**THE PROBLEM**
Among the entries below, find the lines that contain the string "background". State only how many there are.

**DATASET ENTRIES**
=== Begin Enclosure ===

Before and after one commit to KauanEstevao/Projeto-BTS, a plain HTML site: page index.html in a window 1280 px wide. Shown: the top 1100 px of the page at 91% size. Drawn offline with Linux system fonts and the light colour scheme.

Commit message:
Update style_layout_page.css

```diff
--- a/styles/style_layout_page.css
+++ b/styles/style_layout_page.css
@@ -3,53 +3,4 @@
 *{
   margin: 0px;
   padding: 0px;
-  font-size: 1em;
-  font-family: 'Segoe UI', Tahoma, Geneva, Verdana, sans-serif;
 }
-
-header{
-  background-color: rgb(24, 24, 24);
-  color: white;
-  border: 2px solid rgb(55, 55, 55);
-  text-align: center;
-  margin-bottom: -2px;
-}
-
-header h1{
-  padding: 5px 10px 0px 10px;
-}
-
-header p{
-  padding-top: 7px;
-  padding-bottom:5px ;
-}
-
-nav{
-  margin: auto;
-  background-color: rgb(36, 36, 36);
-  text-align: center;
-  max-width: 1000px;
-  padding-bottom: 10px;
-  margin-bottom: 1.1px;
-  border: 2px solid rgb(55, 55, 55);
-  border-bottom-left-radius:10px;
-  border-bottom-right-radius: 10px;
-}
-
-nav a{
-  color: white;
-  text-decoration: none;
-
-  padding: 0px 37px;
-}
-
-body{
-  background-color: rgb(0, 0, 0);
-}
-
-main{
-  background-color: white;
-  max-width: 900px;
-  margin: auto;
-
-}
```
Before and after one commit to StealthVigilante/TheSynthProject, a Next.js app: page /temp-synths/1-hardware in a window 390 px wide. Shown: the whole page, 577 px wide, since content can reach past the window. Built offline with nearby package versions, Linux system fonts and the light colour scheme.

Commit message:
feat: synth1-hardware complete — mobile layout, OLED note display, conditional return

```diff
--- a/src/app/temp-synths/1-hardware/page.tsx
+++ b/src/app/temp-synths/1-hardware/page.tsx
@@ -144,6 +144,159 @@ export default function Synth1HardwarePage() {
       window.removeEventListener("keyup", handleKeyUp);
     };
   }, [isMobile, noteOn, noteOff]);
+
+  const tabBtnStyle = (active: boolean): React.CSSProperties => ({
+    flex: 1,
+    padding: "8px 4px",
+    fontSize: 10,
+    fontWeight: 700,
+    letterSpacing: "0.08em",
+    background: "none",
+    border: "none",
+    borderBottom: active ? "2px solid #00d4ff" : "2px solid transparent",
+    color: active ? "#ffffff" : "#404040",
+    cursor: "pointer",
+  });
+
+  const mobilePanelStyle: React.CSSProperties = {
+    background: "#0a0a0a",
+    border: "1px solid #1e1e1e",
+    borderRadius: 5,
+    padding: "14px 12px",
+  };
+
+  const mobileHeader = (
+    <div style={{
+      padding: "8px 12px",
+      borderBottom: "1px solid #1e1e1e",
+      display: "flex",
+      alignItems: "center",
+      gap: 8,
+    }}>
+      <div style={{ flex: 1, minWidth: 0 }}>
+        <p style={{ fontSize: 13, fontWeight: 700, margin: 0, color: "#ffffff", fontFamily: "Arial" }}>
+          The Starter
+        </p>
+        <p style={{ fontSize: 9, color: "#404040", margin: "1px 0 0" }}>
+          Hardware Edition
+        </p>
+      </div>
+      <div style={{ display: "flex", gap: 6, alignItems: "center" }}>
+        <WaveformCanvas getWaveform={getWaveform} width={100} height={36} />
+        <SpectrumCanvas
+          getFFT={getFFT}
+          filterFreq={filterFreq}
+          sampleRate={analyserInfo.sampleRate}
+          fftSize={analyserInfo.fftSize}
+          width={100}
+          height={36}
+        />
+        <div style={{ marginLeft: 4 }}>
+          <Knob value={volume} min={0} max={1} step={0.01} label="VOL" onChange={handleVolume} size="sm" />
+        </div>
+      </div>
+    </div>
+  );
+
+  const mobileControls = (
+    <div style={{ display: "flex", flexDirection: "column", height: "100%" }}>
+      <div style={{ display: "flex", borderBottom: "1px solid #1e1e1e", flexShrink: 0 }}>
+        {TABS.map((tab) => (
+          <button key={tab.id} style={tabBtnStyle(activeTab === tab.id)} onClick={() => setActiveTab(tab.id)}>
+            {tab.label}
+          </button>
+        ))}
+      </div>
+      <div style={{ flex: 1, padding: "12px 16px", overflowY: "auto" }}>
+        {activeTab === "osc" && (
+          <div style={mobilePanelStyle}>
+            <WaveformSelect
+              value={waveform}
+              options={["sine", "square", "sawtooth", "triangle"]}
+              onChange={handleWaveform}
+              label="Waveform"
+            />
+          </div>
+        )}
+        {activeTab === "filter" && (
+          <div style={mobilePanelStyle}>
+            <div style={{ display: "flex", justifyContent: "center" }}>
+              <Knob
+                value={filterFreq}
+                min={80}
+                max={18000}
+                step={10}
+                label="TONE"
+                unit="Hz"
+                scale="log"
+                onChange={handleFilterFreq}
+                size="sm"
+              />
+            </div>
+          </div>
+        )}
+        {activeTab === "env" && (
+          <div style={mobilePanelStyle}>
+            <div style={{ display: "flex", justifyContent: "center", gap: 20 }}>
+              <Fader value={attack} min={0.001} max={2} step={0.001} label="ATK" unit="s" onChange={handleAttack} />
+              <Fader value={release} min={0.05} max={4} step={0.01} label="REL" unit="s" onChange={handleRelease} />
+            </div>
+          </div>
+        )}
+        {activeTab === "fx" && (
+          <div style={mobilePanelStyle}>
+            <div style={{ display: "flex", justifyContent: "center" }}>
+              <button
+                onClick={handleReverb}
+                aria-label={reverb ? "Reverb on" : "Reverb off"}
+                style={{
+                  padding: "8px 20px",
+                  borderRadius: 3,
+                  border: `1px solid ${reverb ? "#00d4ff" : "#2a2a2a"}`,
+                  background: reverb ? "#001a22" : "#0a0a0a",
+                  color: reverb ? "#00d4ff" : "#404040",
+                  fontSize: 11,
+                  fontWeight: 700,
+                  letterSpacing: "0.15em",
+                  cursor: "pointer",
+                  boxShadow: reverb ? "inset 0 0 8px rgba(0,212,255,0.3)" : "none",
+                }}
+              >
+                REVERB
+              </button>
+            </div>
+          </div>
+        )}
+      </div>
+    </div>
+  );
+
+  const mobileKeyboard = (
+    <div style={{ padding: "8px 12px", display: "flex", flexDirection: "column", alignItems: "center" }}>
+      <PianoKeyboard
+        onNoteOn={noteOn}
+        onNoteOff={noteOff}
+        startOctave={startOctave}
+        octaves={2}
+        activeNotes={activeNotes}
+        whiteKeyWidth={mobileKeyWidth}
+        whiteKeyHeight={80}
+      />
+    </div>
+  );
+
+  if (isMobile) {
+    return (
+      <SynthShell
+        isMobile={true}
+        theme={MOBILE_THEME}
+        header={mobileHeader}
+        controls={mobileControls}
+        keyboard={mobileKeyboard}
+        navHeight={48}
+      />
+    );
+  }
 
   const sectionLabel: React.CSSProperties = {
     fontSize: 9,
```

=== End Enclosure ===

**TASK RESULT**
7